Brent crude futures were up $1.91, or 3.18%, at $61.88 a barrel by 1039 GMT, having risen as much as 4.45% to $62.64.
U.S. West Texas Intermediate crude futures were up $1.42, or 2.78%, at $52.56 a barrel. WTI earlier rose as much as 3.85% to $53.11.
"This is a fairly small increase given the uncertainty and the potential knock-on effects of attacks such as these. This partially reflects the fact that the oil market has already priced in the supply and geopolitical risks emanating from Iran," said Cailin Birch, economist at The Economist Intelligence Unit.
"However, it also reflects market concerns that the continued U.S.-China trade war will weigh on economic activity, and therefore oil demand growth, in the world's two largest economies."
Both crude benchmarks are set for their biggest daily rises since early January, but they are nevertheless headed for a weekly loss.
Oil prices had slumped in the previous session on an unexpected rise in U.S. crude stockpiles and a dimming outlook for global oil demand.
The Bahrain-based U.S. Navy Fifth Fleet said it was assisting the tankers after receiving distress calls following "reported attacks". The United Kingdom Maritime Trade Operations, part of the Royal Navy, said it was investigating.
Iranian search and rescue teams have picked up 44 sailors from two damaged tankers in the Gulf of Oman, the Islamic Republic News Agency reported.
U.S. National Security Adviser John Bolton said on May 29 that naval mines "almost certainly from Iran" were used to attack the tankers off the United Arab Emirates last month, and warned Tehran against conducting new operations.
Tensions in the Middle East have escalated since U.S. President Donald Trump withdrew from a 2015 multinational nuclear pact with Iran and reimposed sanctions, notably targeting Tehran's key oil exports.

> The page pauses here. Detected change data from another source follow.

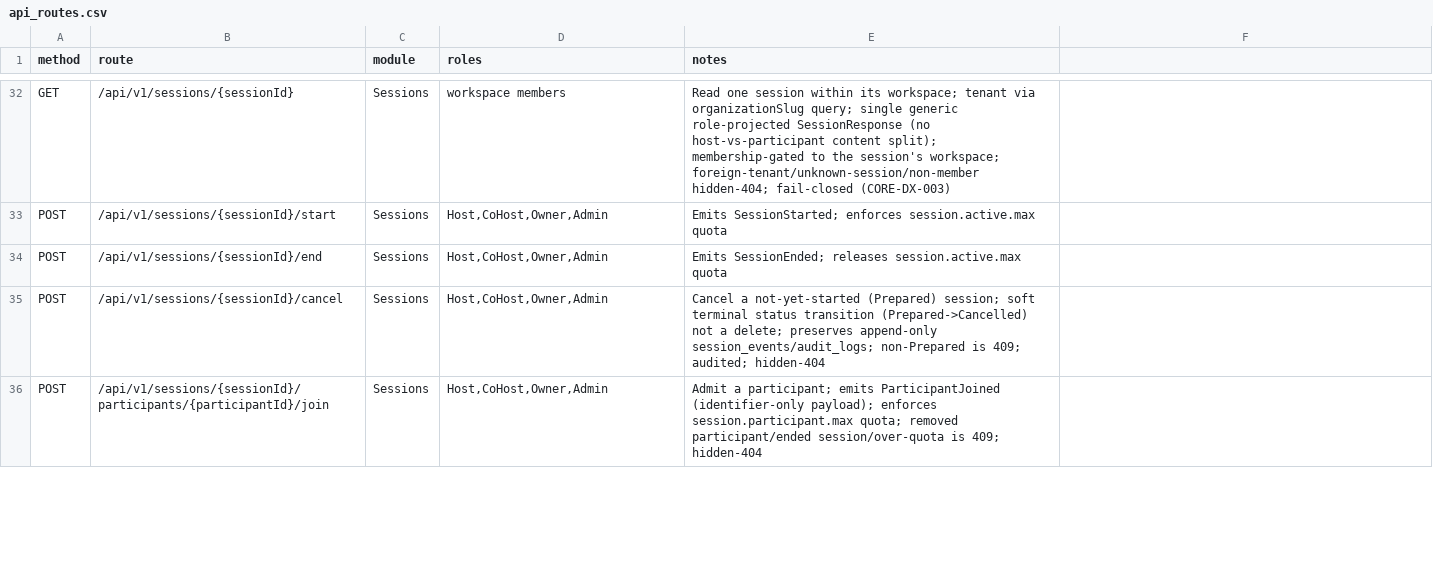
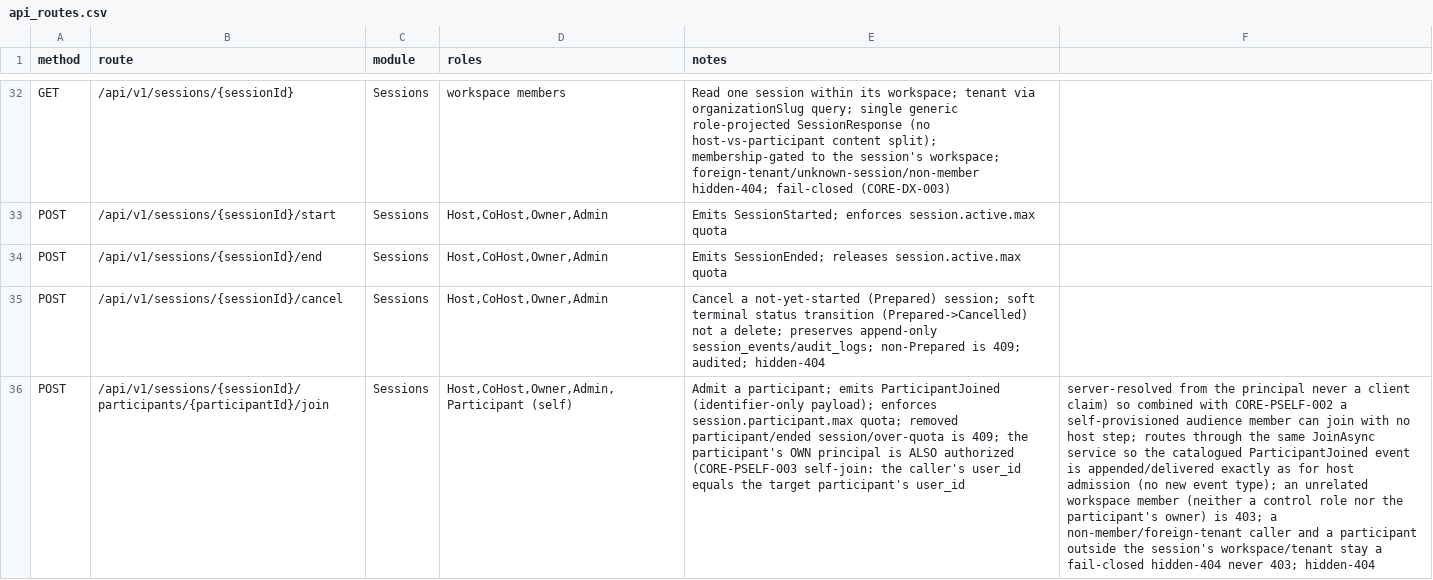
Before and after one commit to Live-Experience-Application/livecore-platform, a CSV file: csv/api_routes.csv, drawn as a sheet; only a part is shown, gaps mark what is left out; the diff covers the shown part only; the diff names each change by its address in the sheet, - before the commit and + after, or states it on an @@ line.

Commit message:
CORE-PSELF-003: authorize a participant to record its own session presence
The session presence commands now authorize the principal that OWNS a participant
to record its own presence, in ADDITION to the existing host admission. POST
/api/v1/sessions/{sessionId}/participants/{participantId}/join and .../leave
succeed when the caller's resolved user_id equals the target participant's user_id
(server-resolved via Participant.BelongsToSubject, never a client-supplied id), so
combined with CORE-PSELF-002 a self-provisioned audience member can both provision
itself and join with no host step.

Authorization is not loosened and stays fail-closed and hidden-404: the
workspace-membership gate is still checked first (a non-member, a foreign-tenant
caller and an unknown session stay a 404, never 403), a participant outside the
session's workspace/tenant is a hidden 404, and a known workspace member who is
neither a session-control role nor the participant's owner is denied 403. Host
admission of any participant is unchanged.

Self-join and self-leave route through the same JoinAsync/LeaveAsync command
service host admission uses, so the catalogued ParticipantJoined/ParticipantLeft
session event is appended and delivered to the session audience exactly as today;
no new event type is introduced and csv/event_catalog.csv is unchanged.

Records the new self-service capability in csv/authorization_matrix.csv (a "Record
own session presence (join/leave)" row, own across all roles) and the docs/06
matrix, and notes the participant's own principal on the two routes in
csv/api_routes.csv; updates the README and the endpoint authorization docs.

Adds integration tests: the authenticated owner of a self-provisioned participant
self-joins its own participantId and succeeds, appears in the roster with isSelf
true, then self-leaves, with the ParticipantJoined/ParticipantLeft events still
delivered to the session audience; negative tests confirm a caller joining a
participant it does not own is 403, a caller who owns the participant but is not a
workspace member stays a fail-closed 404 (never 403), a foreign-tenant caller is
404, and a host admitting a participant it does not own still succeeds. Every
denial emits no event.

Signed-off-by: htos <singh.harwinder@outlook.com>

```diff
--- a/csv/api_routes.csv
+++ b/csv/api_routes.csv
-D36 (roles): Host,CoHost,Owner,Admin
+D36 (roles): Host,CoHost,Owner,Admin,Participant (self)
-E36 (notes): …is 409; hidden-404
+E36 (notes): …is 409; the participant's OWN principal is ALSO authorized (CORE-PSELF-003 self-join: the caller's user_id equals the target participant's user_id
-F36: (empty)
+F36: server-resolved from the principal never a client claim) so combined with CORE-PSELF-002 a self-provisioned audience member can join with no host step; routes through the same JoinAsync service so the catalogued ParticipantJoined event is appended/delivered exactly as for host admission (no new event type); an unrelated workspace member (neither a control role nor the participant's owner) is 403; a non-member/foreign-tenant caller and a participant outside the session's workspace/tenant stay a fail-closed hidden-404 never 403; hidden-404
```
Also changed, not shown: 3 edited cells elsewhere in this file, csv/authorization_matrix.csv, 4 other files.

Iran, which has distanced itself from the previous attacks, has said it would not be cowed by what it called psychological warfare.
Also supporting oil bulls were signs that OPEC members were close to agreeing on continued production cuts.
(Additional reporting by Aaron Sheldrick in Tokyo; Editing by Dale Hudson) ((Shadia.Nasralla@thomsonreuters.com; +44 207 542 5083; +44 778 99 43141; Reuters Messaging: Reuters Messaging: firstname.lastname@example.org))